Originally posted by Grumble
reply to post by AlreadyGone
This has been going on for a long, long time. Globalization has indeed made the average American feel not quite so bad off (the Walmart effect), but even that is now changing. The truth is that in real terms, I make 1/4 of what my father made at the same age. But he didn't have HDTV, computers, and cheap goods from China, so looking back at his life, he didn't seem richer than me.
Originally posted by LittleBlackEagle
great article came out yesterday for anyone that didn't get a chance to view it.
Infinite quantitative easing (QE3) now initiated; the final chapter of America's financial blowout has begun
Steal from the poor to give to the rich

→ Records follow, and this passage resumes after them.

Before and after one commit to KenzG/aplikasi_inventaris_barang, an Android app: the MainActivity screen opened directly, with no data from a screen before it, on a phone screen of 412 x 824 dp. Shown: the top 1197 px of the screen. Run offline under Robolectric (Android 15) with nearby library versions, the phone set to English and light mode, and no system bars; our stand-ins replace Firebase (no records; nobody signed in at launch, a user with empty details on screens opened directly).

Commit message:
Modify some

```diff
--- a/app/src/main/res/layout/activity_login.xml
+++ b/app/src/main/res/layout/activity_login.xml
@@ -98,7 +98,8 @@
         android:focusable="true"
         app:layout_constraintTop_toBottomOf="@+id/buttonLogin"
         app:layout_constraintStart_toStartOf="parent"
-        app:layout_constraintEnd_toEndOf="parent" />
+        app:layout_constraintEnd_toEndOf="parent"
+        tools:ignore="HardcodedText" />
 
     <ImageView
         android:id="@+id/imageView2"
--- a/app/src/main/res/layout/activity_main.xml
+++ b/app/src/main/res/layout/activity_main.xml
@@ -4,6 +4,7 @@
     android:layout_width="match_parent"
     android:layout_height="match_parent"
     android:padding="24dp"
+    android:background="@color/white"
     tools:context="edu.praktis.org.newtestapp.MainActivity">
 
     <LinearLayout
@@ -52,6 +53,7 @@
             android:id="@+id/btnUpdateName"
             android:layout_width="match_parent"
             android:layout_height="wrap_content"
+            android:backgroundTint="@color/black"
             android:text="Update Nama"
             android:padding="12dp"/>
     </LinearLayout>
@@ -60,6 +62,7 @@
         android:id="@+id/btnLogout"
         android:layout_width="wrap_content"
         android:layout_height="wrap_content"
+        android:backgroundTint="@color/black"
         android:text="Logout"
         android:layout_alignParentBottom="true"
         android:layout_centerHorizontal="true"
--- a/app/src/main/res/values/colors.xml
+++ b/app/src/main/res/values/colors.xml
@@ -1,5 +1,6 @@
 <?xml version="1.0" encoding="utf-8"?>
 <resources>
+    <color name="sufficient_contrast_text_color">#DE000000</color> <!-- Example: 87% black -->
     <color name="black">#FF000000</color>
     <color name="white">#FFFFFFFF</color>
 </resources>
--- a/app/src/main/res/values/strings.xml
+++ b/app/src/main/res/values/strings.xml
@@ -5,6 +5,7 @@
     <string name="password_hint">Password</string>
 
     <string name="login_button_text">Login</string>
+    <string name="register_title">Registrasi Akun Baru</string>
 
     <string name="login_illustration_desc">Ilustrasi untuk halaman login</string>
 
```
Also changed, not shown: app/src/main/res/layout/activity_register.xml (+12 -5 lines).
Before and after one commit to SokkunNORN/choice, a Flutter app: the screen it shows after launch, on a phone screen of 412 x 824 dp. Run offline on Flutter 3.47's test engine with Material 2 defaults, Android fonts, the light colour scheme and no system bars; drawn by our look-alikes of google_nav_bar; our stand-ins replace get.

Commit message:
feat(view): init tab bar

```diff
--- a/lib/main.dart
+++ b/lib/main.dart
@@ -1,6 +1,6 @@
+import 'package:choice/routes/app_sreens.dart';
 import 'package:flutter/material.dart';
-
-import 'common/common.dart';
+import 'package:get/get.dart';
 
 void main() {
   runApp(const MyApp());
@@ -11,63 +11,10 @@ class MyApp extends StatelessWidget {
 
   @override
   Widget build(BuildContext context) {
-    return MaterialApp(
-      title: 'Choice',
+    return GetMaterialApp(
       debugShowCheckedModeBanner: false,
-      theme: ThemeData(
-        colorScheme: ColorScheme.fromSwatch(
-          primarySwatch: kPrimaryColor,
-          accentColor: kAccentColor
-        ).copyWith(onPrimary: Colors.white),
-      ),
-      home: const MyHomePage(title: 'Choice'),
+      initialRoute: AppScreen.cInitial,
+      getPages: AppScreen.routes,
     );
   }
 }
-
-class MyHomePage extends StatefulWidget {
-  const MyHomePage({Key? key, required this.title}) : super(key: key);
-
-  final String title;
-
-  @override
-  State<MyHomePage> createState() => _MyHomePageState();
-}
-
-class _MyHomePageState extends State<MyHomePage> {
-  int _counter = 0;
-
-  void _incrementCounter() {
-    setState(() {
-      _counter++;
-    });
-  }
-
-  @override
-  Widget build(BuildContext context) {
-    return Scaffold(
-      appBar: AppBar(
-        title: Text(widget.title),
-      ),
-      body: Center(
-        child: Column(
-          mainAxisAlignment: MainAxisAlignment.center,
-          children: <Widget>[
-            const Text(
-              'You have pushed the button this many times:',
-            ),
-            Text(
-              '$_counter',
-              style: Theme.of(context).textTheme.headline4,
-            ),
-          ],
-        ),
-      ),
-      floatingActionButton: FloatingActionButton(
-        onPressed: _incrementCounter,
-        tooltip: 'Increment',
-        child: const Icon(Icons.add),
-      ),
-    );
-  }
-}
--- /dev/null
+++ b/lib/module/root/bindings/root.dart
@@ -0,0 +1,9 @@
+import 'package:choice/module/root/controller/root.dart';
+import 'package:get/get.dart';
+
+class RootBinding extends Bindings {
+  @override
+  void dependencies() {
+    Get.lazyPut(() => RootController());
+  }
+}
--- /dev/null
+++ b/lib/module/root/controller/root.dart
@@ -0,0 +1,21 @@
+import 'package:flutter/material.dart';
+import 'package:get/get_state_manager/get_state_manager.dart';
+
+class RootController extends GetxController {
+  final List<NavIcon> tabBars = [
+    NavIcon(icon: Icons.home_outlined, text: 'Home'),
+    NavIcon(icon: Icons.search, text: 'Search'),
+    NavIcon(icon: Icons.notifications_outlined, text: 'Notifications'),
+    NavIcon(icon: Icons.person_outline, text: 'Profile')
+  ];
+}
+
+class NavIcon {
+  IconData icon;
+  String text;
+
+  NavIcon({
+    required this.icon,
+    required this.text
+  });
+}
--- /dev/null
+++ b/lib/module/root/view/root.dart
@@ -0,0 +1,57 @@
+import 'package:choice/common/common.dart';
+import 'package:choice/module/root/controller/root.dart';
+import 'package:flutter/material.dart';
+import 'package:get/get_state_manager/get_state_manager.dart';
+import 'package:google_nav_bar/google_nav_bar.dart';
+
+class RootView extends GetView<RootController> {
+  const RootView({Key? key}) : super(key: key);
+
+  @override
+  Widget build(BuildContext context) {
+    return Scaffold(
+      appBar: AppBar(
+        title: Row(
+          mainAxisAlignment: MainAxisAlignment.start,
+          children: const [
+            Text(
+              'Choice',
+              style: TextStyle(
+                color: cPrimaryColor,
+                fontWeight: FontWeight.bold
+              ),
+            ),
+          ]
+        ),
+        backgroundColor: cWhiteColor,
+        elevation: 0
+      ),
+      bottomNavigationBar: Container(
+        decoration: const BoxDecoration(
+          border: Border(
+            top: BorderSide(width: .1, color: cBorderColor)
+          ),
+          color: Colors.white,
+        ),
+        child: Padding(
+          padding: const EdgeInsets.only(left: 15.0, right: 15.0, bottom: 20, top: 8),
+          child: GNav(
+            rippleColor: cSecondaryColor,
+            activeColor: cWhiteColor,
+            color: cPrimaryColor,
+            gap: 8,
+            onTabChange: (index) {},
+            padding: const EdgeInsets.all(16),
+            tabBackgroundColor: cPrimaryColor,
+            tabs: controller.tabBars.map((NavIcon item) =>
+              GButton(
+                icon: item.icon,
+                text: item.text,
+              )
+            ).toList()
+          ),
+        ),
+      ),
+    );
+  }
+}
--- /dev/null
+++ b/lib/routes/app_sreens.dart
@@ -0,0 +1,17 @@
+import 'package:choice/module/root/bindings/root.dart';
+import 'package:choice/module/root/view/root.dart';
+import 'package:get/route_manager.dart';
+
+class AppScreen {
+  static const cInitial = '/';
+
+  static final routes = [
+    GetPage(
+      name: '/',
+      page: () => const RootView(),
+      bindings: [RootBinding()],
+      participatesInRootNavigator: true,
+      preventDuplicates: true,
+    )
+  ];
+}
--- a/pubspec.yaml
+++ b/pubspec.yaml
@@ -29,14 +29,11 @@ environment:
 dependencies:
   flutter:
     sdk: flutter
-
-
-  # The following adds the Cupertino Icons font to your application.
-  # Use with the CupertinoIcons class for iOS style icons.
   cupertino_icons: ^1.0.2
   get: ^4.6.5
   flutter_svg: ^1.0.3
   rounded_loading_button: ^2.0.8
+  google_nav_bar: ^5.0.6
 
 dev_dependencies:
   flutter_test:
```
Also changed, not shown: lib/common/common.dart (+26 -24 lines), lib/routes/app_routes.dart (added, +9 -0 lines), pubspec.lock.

Quantitative easing, you see, is essentially the Federal Reserve creating money and then handing it to the richest banks. Meanwhile, all that new money floating around erodes the value of the dollars in the hands of the working taxpayers. So their grocery bills go up. Their fuel costs go up. Their daycare costs increase and their utility bills creep ever skyward.
But the rich banksters are simultaneously rolling in FREE Fed cash, and instead of actually lending this money out and doing something useful with it, they crank up their own executive bonuses to make sure they get paid while the rest of the economy crumbles. And why? It's simple: Because people are crooks, and if they get handed $40 billion a month in free money, they're just going to grin and say, "How can we get MORE?"
That's the credo of the banks: MORE!
that's just a snippet from it but i think it really hits home with how the author lays it out in easy to understand laymen's terms.
edit on 17-9-2012 by LittleBlackEagle because: (no reason given)
Originally posted by HIWATTHe may not have seemed richer than you are now but really, he was far far more wealthy.
There weren't all those things of no value you mentioned for him to waste money on. Instead his attention was placed in things that DID have value: YOU (family)
It's not surprising the way it's all turning out.
"the high cost of low price", indeed
Originally posted by benrl
We need to follow Icelands example.
Start arresting bankers, starting with the FED.